The Watering Hole: is often some distance away from the Cave and the Campfire space, and is a place to meet strangers, share informal news, gossip and rumour with others and engage in trading activity. It is a place of both tension and excitement where an individual might meet a future mate but also be devoured by a wild animal. In learning terms it is an ‘informal and unstructured learning space’ and has been shown to be essential if learning is to become and remain lively and vibrant. In modern schooling this most closely equates to unstructured ‘break-time’. This not only relates to children; research on conference structures for instance has shown that without frequent ‘breakout-time’ and regular opportunities for informal learning conversations (often with strangers), conferences are invariably judged to have poor learning outcomes, however good their main (campfire) speakers are. Though the immediate parallel here is with ‘lesson breaks’, implicit in Thornburg’s thinking is the suggestion that loosely structured ‘watering hole’ learning needs to be built-in to planned learning activities. An exhibition of student work that is designed and manned by the students themselves and where peers engage in informal conversations about their learning is a good example of ‘structured’ watering-hole learning. There has been a conscious effort to build a range of watering hole spaces into the new school and key amongst these is a dedicated exhibition space adjacent to the main hall.

The Hunter-Gatherer Space (‘Real Life’): at the core of this metaphor is ‘learning by doing’, with both the application of knowledge ‘to’ life and direct learning ‘from’ life. At its heart lies the idea of ‘relevance’ which is an essential component of motivation and ‘deep learning’. Tribal members may have heard someone describe hunting or talking about gathering techniques around a campfire but until they have gone out and experienced them as part of the development of practical mastery, there is always ‘something missing’. Much of current school life is spent within the confines of secure ‘campfire’ space and the majority of this time is spent on what Thornburg calls ‘just in case’ learning – passive shallow learning about things that one ‘might need’ later if one can recall them.

But he advocates ‘just in time’ learning by relating learning to practical tasks that are undertaken ‘for real’. The Charter School movement in the USA is devoted to ‘real’ learning with a real ‘product’ at the end of a real ‘process’ (be it a book, a play, a poem or a lampshade). Currently children tend to write stories to get a mark from a teacher rather than for a real audience. The goal here is to foster ‘motivated engagement’ through learning that is ‘applied’ to real-life problems with real outcomes – be it a product or performance. The ‘spaces’ needed for this kind of learning calls for the whole campus – and beyond – to be turned into a practical learning area.

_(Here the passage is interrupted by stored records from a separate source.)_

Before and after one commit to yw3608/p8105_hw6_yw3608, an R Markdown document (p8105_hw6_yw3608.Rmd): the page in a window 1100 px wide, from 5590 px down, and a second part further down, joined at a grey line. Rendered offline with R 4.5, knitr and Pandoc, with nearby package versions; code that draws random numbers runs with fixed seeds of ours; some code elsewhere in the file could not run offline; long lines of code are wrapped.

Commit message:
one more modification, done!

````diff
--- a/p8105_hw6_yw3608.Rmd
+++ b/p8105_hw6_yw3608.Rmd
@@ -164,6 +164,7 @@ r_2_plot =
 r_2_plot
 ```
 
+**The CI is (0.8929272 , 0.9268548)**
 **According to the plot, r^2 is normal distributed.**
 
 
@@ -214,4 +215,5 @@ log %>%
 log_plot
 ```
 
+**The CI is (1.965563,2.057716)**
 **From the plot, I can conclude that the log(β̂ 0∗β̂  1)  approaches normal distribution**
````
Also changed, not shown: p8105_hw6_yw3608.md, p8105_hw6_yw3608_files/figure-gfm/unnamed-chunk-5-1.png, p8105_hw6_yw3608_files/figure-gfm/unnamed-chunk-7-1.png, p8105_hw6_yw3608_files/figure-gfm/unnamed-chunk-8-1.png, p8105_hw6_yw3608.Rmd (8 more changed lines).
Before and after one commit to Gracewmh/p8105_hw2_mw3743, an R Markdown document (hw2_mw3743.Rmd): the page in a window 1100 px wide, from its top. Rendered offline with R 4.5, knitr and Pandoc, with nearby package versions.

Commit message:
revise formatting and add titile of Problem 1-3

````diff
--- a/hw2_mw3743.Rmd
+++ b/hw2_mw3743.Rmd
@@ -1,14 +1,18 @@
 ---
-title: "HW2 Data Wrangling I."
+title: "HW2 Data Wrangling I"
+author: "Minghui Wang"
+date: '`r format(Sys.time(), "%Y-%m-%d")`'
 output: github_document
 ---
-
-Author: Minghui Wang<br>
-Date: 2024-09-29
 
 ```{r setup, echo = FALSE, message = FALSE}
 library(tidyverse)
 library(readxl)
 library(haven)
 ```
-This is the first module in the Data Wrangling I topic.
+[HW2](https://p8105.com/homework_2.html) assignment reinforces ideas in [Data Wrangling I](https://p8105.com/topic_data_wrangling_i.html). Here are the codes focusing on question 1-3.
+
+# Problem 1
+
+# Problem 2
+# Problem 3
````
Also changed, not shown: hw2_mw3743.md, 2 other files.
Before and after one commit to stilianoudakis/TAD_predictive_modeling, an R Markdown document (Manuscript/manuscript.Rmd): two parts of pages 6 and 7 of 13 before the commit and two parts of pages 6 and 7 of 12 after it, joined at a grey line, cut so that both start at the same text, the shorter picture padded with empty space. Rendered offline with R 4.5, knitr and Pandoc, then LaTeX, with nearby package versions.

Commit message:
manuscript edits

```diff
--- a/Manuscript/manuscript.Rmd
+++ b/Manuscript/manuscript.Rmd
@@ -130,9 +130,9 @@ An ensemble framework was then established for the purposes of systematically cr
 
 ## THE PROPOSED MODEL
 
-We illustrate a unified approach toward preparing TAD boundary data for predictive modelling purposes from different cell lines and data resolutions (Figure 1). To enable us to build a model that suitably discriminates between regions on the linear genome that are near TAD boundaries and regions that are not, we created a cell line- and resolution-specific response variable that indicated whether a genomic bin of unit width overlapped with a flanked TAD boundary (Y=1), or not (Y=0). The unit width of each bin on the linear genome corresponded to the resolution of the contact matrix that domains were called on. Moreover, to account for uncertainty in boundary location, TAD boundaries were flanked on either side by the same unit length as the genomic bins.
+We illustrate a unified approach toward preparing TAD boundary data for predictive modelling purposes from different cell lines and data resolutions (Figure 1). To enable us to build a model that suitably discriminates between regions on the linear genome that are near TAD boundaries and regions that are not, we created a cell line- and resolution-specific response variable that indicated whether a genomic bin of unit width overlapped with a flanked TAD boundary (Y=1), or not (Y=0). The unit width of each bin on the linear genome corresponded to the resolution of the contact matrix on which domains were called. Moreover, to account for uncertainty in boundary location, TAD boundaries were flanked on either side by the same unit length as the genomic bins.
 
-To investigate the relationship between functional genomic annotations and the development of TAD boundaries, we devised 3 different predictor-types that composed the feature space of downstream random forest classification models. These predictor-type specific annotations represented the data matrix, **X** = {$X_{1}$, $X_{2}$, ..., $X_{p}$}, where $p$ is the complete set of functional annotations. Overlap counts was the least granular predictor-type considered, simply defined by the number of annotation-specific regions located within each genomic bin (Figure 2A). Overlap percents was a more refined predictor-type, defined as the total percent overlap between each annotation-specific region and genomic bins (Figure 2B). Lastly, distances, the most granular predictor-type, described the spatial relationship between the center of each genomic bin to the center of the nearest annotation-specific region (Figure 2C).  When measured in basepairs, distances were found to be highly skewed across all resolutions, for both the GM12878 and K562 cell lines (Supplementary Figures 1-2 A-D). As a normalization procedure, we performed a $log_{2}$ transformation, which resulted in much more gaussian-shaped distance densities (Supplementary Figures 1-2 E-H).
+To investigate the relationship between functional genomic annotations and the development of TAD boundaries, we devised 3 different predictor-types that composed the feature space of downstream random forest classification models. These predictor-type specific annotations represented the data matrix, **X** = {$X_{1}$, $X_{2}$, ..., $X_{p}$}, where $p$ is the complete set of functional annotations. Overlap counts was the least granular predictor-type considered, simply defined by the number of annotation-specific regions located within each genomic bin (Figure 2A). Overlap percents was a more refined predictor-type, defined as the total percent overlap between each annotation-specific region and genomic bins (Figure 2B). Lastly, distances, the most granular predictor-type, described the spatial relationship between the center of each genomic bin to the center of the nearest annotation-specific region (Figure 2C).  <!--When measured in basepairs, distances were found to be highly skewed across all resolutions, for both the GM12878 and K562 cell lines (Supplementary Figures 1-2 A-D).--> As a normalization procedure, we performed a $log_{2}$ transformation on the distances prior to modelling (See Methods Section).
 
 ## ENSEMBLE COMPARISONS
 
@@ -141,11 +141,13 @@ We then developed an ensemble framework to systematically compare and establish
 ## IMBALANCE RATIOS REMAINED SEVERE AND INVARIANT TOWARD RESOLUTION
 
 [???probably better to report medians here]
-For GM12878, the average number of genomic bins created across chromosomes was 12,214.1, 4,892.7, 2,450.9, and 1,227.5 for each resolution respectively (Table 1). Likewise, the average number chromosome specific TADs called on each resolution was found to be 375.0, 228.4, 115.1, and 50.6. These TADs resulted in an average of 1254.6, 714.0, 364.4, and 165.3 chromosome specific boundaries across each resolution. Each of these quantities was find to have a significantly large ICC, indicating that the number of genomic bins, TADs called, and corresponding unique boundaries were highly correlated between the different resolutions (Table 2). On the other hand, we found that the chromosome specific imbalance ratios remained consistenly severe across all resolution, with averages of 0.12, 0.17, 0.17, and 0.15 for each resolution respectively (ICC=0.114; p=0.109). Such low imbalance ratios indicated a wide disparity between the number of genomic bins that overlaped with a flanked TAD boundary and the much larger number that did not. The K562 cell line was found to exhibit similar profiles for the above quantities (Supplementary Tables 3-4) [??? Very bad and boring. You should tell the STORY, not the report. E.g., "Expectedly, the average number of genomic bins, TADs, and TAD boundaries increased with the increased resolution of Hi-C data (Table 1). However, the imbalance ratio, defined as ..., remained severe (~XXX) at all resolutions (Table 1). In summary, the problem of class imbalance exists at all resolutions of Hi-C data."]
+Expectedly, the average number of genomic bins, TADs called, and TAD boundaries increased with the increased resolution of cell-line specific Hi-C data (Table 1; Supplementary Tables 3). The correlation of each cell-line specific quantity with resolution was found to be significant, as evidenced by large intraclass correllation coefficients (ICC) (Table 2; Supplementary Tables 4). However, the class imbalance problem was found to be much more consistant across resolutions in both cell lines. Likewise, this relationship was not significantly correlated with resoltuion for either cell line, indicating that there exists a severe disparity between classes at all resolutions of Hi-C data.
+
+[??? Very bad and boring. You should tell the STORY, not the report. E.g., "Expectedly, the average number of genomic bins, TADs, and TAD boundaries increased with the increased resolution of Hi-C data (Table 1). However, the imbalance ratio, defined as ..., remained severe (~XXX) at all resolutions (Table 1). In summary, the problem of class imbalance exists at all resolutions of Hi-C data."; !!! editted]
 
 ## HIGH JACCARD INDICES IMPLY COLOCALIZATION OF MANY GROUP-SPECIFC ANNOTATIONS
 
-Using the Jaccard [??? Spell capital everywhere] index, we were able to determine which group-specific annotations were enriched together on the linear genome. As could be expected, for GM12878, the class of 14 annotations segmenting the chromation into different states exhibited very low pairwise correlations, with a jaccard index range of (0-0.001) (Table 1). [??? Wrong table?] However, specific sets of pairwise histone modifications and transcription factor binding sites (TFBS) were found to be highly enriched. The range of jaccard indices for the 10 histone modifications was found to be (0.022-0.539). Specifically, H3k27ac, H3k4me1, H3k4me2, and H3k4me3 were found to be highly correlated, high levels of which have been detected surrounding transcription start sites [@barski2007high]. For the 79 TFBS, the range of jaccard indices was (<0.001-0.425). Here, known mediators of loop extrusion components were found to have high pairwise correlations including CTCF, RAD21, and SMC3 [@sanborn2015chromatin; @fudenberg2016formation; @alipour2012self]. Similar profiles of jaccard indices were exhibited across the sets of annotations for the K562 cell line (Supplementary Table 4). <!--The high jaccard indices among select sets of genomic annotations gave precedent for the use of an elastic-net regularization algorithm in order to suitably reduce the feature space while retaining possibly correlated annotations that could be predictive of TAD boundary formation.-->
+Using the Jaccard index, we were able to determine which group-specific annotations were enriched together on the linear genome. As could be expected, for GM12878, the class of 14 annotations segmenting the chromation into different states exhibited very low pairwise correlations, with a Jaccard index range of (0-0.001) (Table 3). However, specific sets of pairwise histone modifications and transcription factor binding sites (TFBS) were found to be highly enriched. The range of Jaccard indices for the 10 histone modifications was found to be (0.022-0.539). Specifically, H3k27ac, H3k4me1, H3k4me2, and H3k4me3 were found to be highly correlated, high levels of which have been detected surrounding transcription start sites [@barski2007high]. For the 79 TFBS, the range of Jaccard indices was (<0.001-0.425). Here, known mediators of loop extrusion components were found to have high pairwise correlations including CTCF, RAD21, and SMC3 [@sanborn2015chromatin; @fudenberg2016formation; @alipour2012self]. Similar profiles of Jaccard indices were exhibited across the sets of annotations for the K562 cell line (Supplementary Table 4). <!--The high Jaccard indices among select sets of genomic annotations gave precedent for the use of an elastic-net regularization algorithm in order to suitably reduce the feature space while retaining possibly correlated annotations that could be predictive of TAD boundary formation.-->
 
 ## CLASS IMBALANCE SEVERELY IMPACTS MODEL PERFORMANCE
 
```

It is for this reason that the whole campus has been designed as an extension of the school buildings with the ‘campus-as-classroom’.

The Wilderness: To Thornburg’s four conceptions we have added the idea of ‘The Wilderness’. It is clear from the way that primordial man spread out of Africa and across land bridges to every corner of the globe, that, at key points in the life of a tribal group (usually when it reached around 150 members), sub-groups have set off into the wilderness to establish a new community. The ubiquity of the modern ‘gap year’ is a good example of the pioneering dimension of the human spirit but it is one that is fostered on every trip beyond the bounds of the school – the ‘known’ – into what, for the child, is often ‘the unknown’. We aim to ‘go beyond’ the confines of the campus and into the wider environment – local, regional, national, global – to seek out engaging spaces for learning, both virtually and in reality.

By linking pedagogy and space with aspects of human learning that are grounded in our evolutionary past, we have used these concepts as part of a dialogue about how we create and use space in a 21st century learning organisation.